I remember holding a paintbrush dripping with linseed oil and fragrant, viscous paint as it hovered over the canvas before making a mark. I remember the deliberation of what, how much, where and why to make a gesture in a precise, perfect moment. So much of understanding painting was about asking questions. Like many noble pursuits, seeking answers often result only in a prolonged spiral into more questions. After several years of studying figure painting, intoxicated by the maddening process of prolonged inquiry, I heard my professor say clearly that “to paint, to really paint, you must want to do nothing else, and painting must be the thing you live for.” I was already burnt out, and my professor’s acerbic remark gave me a way out. I knew I wanted to do other things besides for paint; I knew I wasn’t obsessed enough. My self-doubt was stoked, and I made the decision to walk away from attempting to render anatomy. “Painting is dead” I would announce in my demoralized state to anybody who asked why I had stopped this thing I loved so much. It was so much easier to blame a movement than recognize my own inability to participate. I took my hands off of making painting away for many years. But I never stopped asking question about painting. When I found an abandoned wooden stretcher in a Lower East Side dumpster more than ten years after the words of my professor had finally vacated my thoughts, a single question emerged as if it had come to me by divine possession: When did I forget that a painting’s bones and skin are made of wood and fabric? I started thinking about the skeleton and skin of the painting, before it was even touched by the veneer of paint. I started thinking about a painting’s architecture and a painting’s body. It suddenly dawned on me that it was the paint itself that was holding me back.
I started creating a series of textile collages made from deconstructed fabric that had personal meaning. I believe that clothing especially carries the imprint of the wearer. All repurposed materials inherit the narratives of their past lives. For the earlier works such as 99 Red Silk Suit and ‘Somnambulist, I used fabrics that were part of my own family’s history, such as my mother’s garments from when we first arrived to America, or old bed linens I’d slept on as a child. Rather than using paint on a canvas to tell a story, I made an effort to follow a hidden path of the fabric itself.
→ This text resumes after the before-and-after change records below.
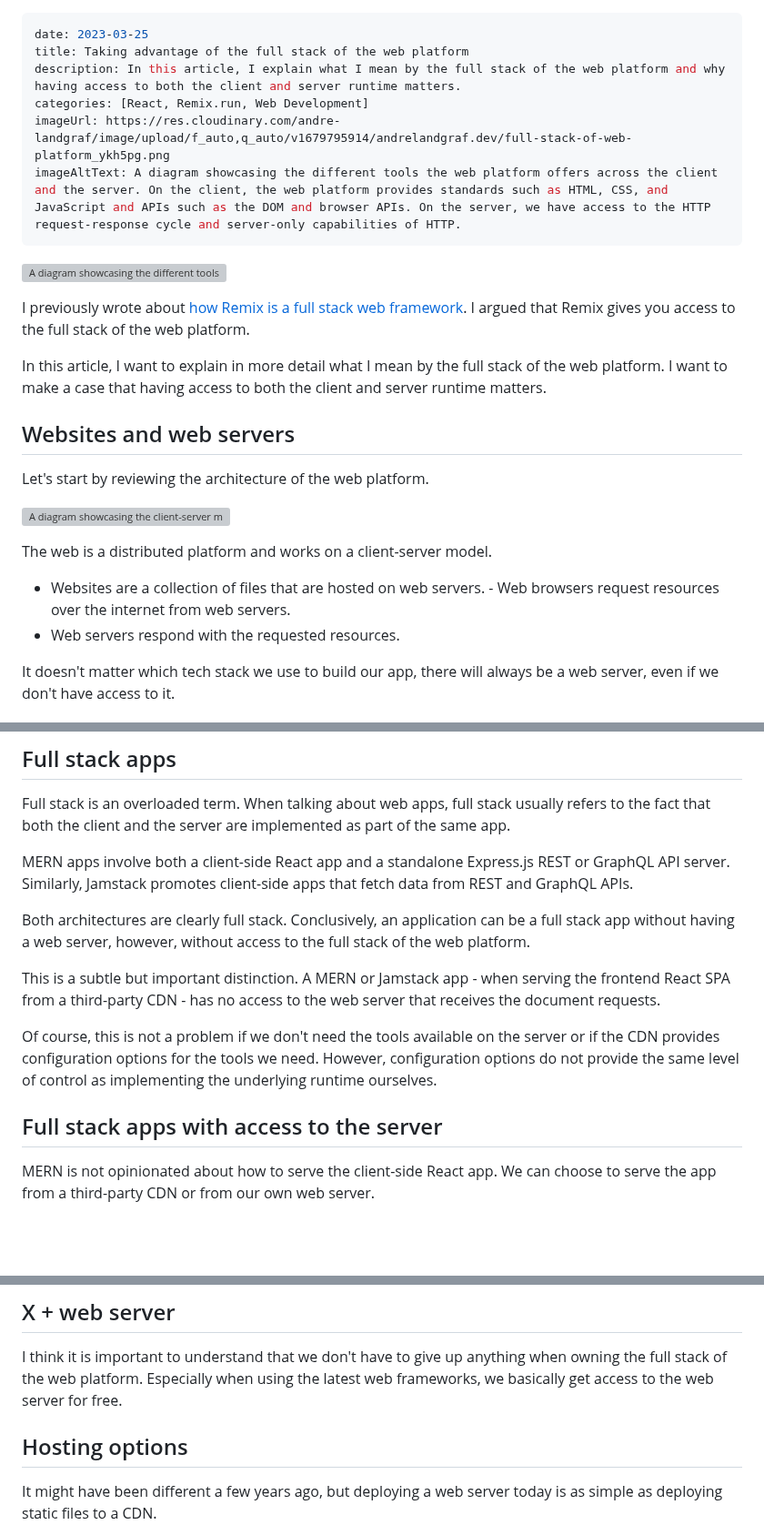
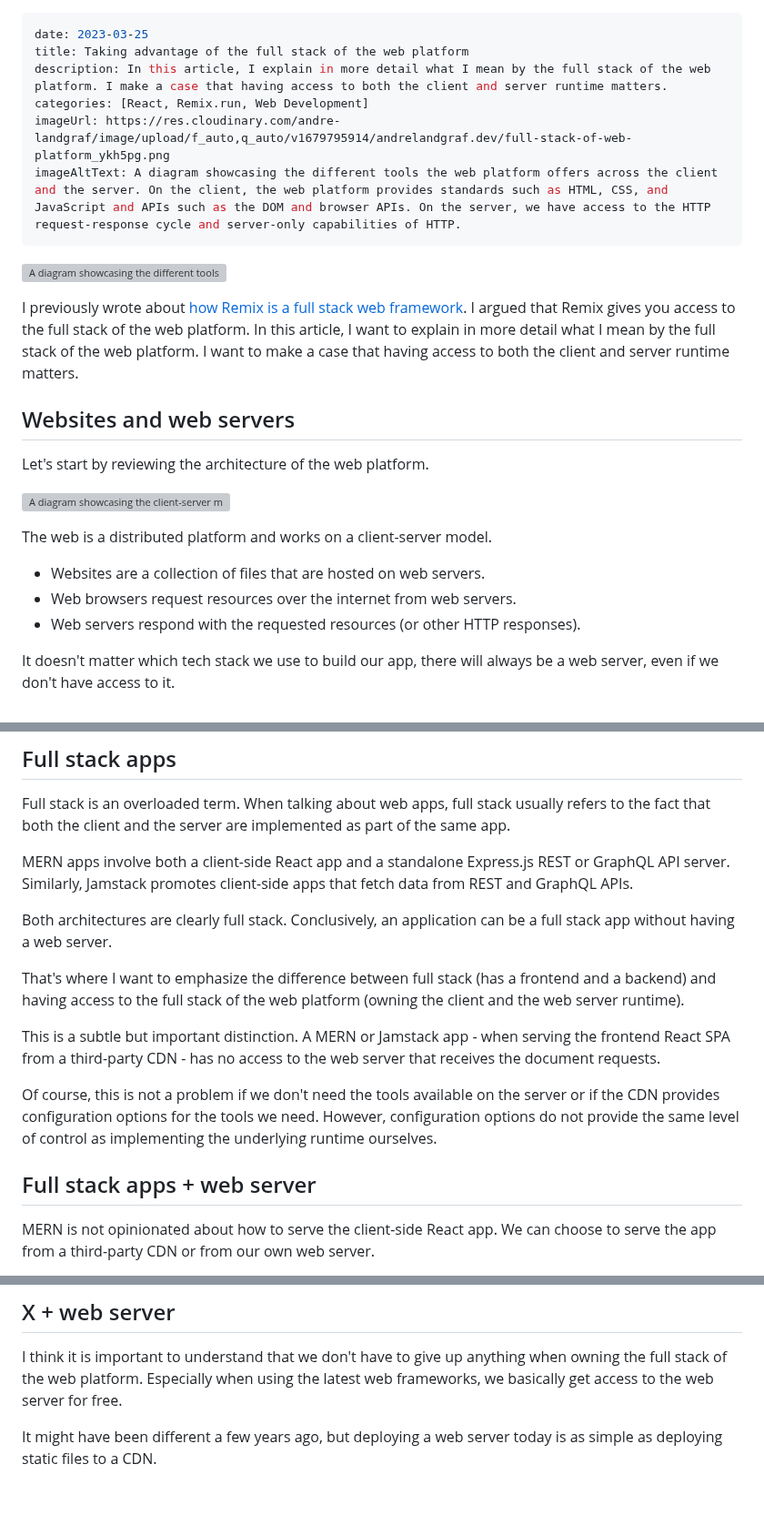
Before and after one commit to andrelandgraf/andrelandgraf, a Markdown page: contents/articles/2023-03-25_the_full_stack_of_the_web_platform.md, 3 parts joined by grey strips. Shown at 91% size. Drawn GitHub-style; blank space fills up the shorter version; grey boxes are pictures that could not be loaded.

Commit message:
minor rewording

```diff
--- a/contents/articles/2023-03-25_the_full_stack_of_the_web_platform.md
+++ b/contents/articles/2023-03-25_the_full_stack_of_the_web_platform.md
@@ -1,7 +1,7 @@
 ---
 date: 2023-03-25
 title: Taking advantage of the full stack of the web platform
-description: In this article, I explain what I mean by the full stack of the web platform and why having access to both the client and server runtime matters.
+description: In this article, I explain in more detail what I mean by the full stack of the web platform. I make a case that having access to both the client and server runtime matters.
 categories: [React, Remix.run, Web Development]
 imageUrl: https://res.cloudinary.com/andre-landgraf/image/upload/f_auto,q_auto/v1679795914/andrelandgraf.dev/full-stack-of-web-platform_ykh5pg.png
 imageAltText: A diagram showcasing the different tools the web platform offers across the client and the server. On the client, the web platform provides standards such as HTML, CSS, and JavaScript and APIs such as the DOM and browser APIs. On the server, we have access to the HTTP request-response cycle and server-only capabilities of HTTP.
@@ -9,9 +9,7 @@ imageAltText: A diagram showcasing the different tools the web platform offers a
 
 ![A diagram showcasing the different tools the web platform offers across the client and the server. On the client, the web platform provides standards such as HTML, CSS, and JavaScript and APIs such as the DOM and browser APIs. On the server, we have access to the HTTP request-response cycle and server-only capabilities of HTTP.](https://res.cloudinary.com/andre-landgraf/image/upload/v1679795914/andrelandgraf.dev/full-stack-of-web-platform_ykh5pg.png)
 
-I previously wrote about [how Remix is a full stack web framework](blog/2022-07-16_why_remix_is_not_a_react_framework_but_a_full_stack_web_framework). I argued that Remix gives you access to the full stack of the web platform.
-
-In this article, I want to explain in more detail what I mean by the full stack of the web platform. I want to make a case that having access to both the client and server runtime matters.
+I previously wrote about [how Remix is a full stack web framework](blog/2022-07-16_why_remix_is_not_a_react_framework_but_a_full_stack_web_framework). I argued that Remix gives you access to the full stack of the web platform. In this article, I want to explain in more detail what I mean by the full stack of the web platform. I want to make a case that having access to both the client and server runtime matters.
 
 ## Websites and web servers
 
@@ -21,8 +19,9 @@ Let's start by reviewing the architecture of the web platform.
 
 The web is a distributed platform and works on a client-server model.
 
-- Websites are a collection of files that are hosted on web servers. - Web browsers request resources over the internet from web servers.
-- Web servers respond with the requested resources.
+- Websites are a collection of files that are hosted on web servers.
+- Web browsers request resources over the internet from web servers.
+- Web servers respond with the requested resources (or other HTTP responses).
 
 It doesn't matter which tech stack we use to build our app, there will always be a web server, even if we don't have access to it.
 
@@ -62,13 +61,15 @@ Full stack is an overloaded term. When talking about web apps, full stack usuall
 
 MERN apps involve both a client-side React app and a standalone Express.js REST or GraphQL API server. Similarly, Jamstack promotes client-side apps that fetch data from REST and GraphQL APIs.
 
-Both architectures are clearly full stack. Conclusively, an application can be a full stack app without having a web server, however, without access to the full stack of the web platform.
+Both architectures are clearly full stack. Conclusively, an application can be a full stack app without having a web server.
+
+That's where I want to emphasize the difference between full stack (has a frontend and a backend) and having access to the full stack of the web platform (owning the client and the web server runtime).
 
 This is a subtle but important distinction. A MERN or Jamstack app - when serving the frontend React SPA from a third-party CDN - has no access to the web server that receives the document requests.
 
 Of course, this is not a problem if we don't need the tools available on the server or if the CDN provides configuration options for the tools we need. However, configuration options do not provide the same level of control as implementing the underlying runtime ourselves.
 
-## Full stack apps with access to the server
+## Full stack apps + web server
 
 MERN is not opinionated about how to serve the client-side React app. We can choose to serve the app from a third-party CDN or from our own web server.
 
@@ -112,8 +113,6 @@ For instance, when using large libraries or doing heavy computations, it might b
 
 I think it is important to understand that we don't have to give up anything when owning the full stack of the web platform. Especially when using the latest web frameworks, we basically get access to the web server for free.
 
-## Hosting options
-
 It might have been different a few years ago, but deploying a web server today is as simple as deploying static files to a CDN.
 
 Today's hosting providers provide amazing developer experiences and make it easy to deploy to the edge, serverless functions, or traditional web servers.
```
Instead of making marks with ink, I used the existing buttons, stitches and seams of each garment to reveal shapes and structure.
In this way, each of the textile collages became anecdotes of specific memories; and, like early memories, they were fragmented. I found a parallel between the shape of clothing and human anatomy, naturally as one was intended for the other. But what could a garment mean when the body was absent? What if clothing became autonomous? Understood in its own right?
I’ve thought a lot since about a tender, obsessive relationship I’ve had over time to certain objects from my past. With several decades behind me, I can trace my interest in both fetish and material culture back to early childhood and adolescence. I’ve organized the things I’ve touched in my mind like an alphabet, interpreting them, arranging them. The list begins here: the leather boot my mother lost at the airport when we were leaving Moscow; the belt that cinched her favorite dress; the soft wool of my father’s trousers; the thick, ochre shag carpeting covering the floors of our first apartment. All of these materials imprinted me with meaning and memory, finding their way into reconstructed stories. Part of me knows I will never reconcile my relationship with these exact objects because they no longer exist in the world and memories fade, just like fabric, over time.
I call this body of work “Textile Collages” to remind myself that painting often begins with a piece of fabric stretched over a frame. I call them abstract because even though they are absent of a recognizable form, they indicate a metonymic part of a narrative. They reference parts of the human body while not quite representing it. These textile collages are also paintings, because even though I no longer hold a brush with paint in order to create them, I continue to ask the questions of what, how much, where and why, as I make sense of my materials throughout the process of making them. I’m starting to trust that as long as these questions are alive, painting will never be dead.